Segment Start: STUDY MATERIAL

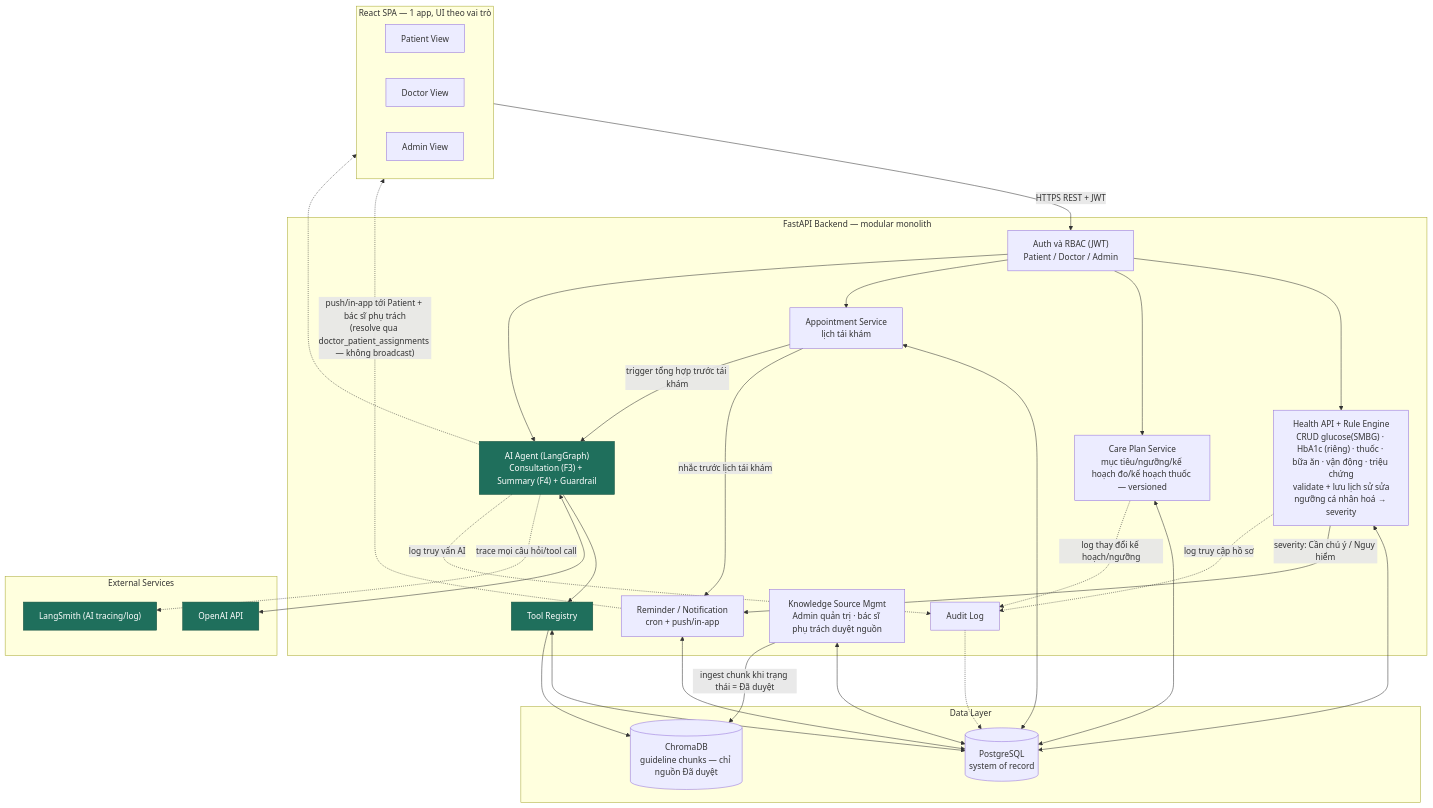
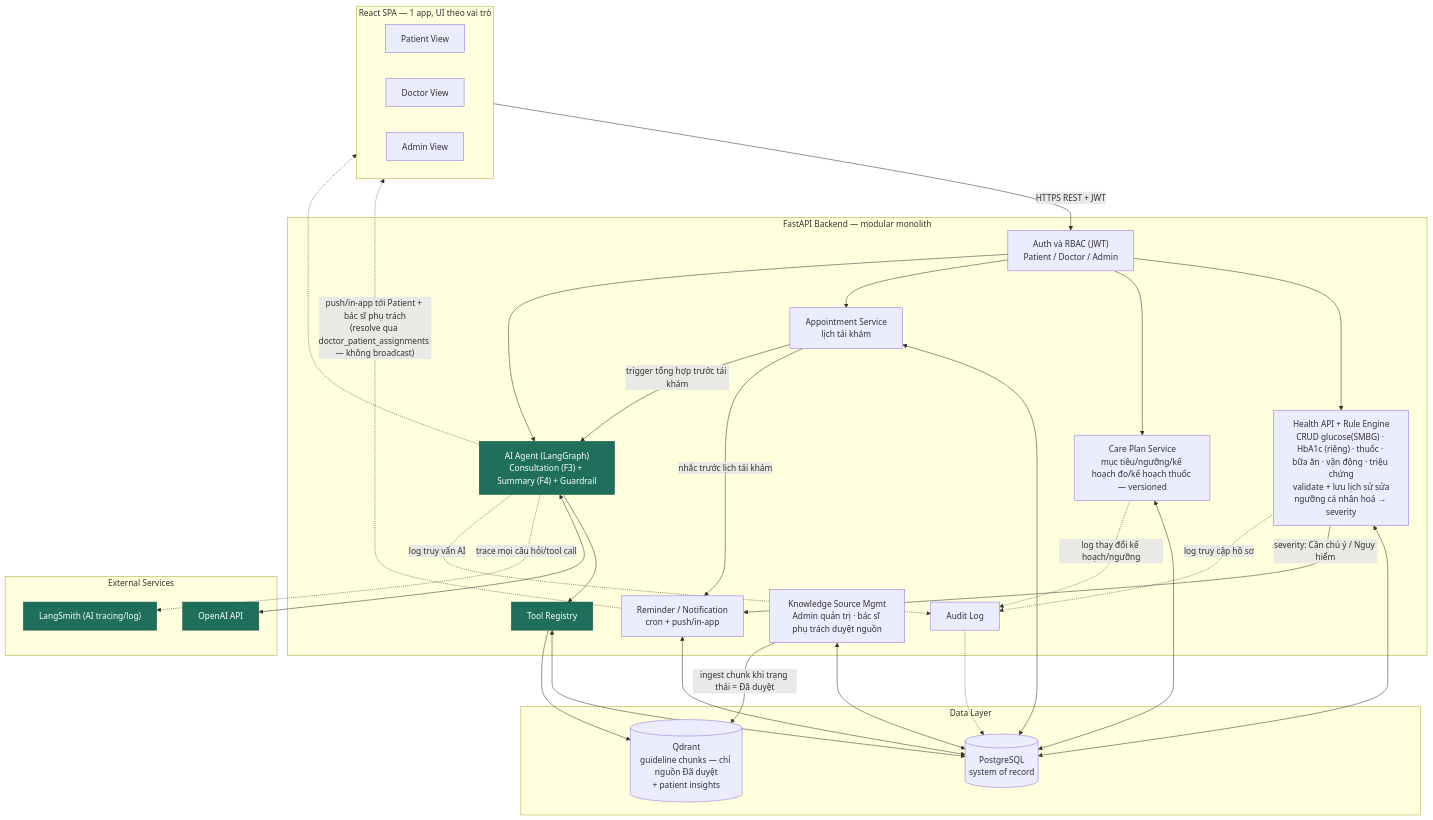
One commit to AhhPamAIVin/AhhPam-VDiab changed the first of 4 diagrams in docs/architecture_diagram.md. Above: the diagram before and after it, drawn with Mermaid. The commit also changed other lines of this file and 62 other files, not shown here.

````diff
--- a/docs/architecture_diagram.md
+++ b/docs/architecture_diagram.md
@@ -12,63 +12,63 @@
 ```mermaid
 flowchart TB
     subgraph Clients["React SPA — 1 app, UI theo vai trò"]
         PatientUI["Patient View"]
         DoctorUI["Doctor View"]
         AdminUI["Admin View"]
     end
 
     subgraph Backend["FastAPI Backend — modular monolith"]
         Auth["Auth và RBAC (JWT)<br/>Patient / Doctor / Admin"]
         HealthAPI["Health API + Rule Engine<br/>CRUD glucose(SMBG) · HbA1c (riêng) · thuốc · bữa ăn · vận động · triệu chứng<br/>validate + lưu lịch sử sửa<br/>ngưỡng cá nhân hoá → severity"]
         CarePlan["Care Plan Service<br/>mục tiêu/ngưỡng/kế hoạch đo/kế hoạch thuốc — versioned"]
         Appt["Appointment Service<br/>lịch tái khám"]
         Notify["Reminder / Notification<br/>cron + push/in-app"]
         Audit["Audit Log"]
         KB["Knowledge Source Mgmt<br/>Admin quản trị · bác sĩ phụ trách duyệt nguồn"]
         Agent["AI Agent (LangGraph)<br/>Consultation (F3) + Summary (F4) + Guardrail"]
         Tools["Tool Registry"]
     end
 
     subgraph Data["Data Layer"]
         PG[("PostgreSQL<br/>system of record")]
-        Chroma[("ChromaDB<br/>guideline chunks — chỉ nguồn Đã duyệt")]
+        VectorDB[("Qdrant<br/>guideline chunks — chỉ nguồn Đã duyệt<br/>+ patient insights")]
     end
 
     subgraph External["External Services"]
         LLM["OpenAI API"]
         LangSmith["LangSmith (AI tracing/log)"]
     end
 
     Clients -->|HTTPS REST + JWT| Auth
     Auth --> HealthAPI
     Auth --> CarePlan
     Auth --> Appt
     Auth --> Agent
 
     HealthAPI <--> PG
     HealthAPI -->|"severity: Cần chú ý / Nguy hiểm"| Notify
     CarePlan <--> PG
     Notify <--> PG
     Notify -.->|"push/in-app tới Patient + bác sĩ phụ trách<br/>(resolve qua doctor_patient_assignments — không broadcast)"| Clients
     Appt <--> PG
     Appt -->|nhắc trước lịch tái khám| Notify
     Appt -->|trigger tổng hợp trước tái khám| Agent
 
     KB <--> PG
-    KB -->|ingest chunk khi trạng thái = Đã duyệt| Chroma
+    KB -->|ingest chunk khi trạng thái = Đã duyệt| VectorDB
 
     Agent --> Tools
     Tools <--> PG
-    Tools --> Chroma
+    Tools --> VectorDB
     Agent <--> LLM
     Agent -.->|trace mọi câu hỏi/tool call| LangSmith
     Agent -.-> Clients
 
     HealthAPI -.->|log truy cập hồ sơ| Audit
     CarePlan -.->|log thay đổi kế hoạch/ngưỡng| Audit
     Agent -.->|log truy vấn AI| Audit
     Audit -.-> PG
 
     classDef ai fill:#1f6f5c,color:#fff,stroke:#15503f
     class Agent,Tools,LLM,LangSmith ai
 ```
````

Segment End: STUDY MATERIAL

PROBLEM TO SOLVE => Exactly repeat the data above; the pictures do not belong in your copy.

RESPONSE TO THE EXERCISE =>
One commit to AhhPamAIVin/AhhPam-VDiab changed the first of 4 diagrams in docs/architecture_diagram.md. Above: the diagram before and after it, drawn with Mermaid. The commit also changed other lines of this file and 62 other files, not shown here.

````diff
--- a/docs/architecture_diagram.md
+++ b/docs/architecture_diagram.md
@@ -12,63 +12,63 @@
 ```mermaid
 flowchart TB
     subgraph Clients["React SPA — 1 app, UI theo vai trò"]
         PatientUI["Patient View"]
         DoctorUI["Doctor View"]
         AdminUI["Admin View"]
     end
 
     subgraph Backend["FastAPI Backend — modular monolith"]
         Auth["Auth và RBAC (JWT)<br/>Patient / Doctor / Admin"]
         HealthAPI["Health API + Rule Engine<br/>CRUD glucose(SMBG) · HbA1c (riêng) · thuốc · bữa ăn · vận động · triệu chứng<br/>validate + lưu lịch sử sửa<br/>ngưỡng cá nhân hoá → severity"]
         CarePlan["Care Plan Service<br/>mục tiêu/ngưỡng/kế hoạch đo/kế hoạch thuốc — versioned"]
         Appt["Appointment Service<br/>lịch tái khám"]
         Notify["Reminder / Notification<br/>cron + push/in-app"]
         Audit["Audit Log"]
         KB["Knowledge Source Mgmt<br/>Admin quản trị · bác sĩ phụ trách duyệt nguồn"]
         Agent["AI Agent (LangGraph)<br/>Consultation (F3) + Summary (F4) + Guardrail"]
         Tools["Tool Registry"]
     end
 
     subgraph Data["Data Layer"]
         PG[("PostgreSQL<br/>system of record")]
-        Chroma[("ChromaDB<br/>guideline chunks — chỉ nguồn Đã duyệt")]
+        VectorDB[("Qdrant<br/>guideline chunks — chỉ nguồn Đã duyệt<br/>+ patient insights")]
     end
 
     subgraph External["External Services"]
         LLM["OpenAI API"]
         LangSmith["LangSmith (AI tracing/log)"]
     end
 
     Clients -->|HTTPS REST + JWT| Auth
     Auth --> HealthAPI
     Auth --> CarePlan
     Auth --> Appt
     Auth --> Agent
 
     HealthAPI <--> PG
     HealthAPI -->|"severity: Cần chú ý / Nguy hiểm"| Notify
     CarePlan <--> PG
     Notify <--> PG
     Notify -.->|"push/in-app tới Patient + bác sĩ phụ trách<br/>(resolve qua doctor_patient_assignments — không broadcast)"| Clients
     Appt <--> PG
     Appt -->|nhắc trước lịch tái khám| Notify
     Appt -->|trigger tổng hợp trước tái khám| Agent
 
     KB <--> PG
-    KB -->|ingest chunk khi trạng thái = Đã duyệt| Chroma
+    KB -->|ingest chunk khi trạng thái = Đã duyệt| VectorDB
 
     Agent --> Tools
     Tools <--> PG
-    Tools --> Chroma
+    Tools --> VectorDB
     Agent <--> LLM
     Agent -.->|trace mọi câu hỏi/tool call| LangSmith
     Agent -.-> Clients
 
     HealthAPI -.->|log truy cập hồ sơ| Audit
     CarePlan -.->|log thay đổi kế hoạch/ngưỡng| Audit
     Agent -.->|log truy vấn AI| Audit
     Audit -.-> PG
 
     classDef ai fill:#1f6f5c,color:#fff,stroke:#15503f
     class Agent,Tools,LLM,LangSmith ai
 ```
````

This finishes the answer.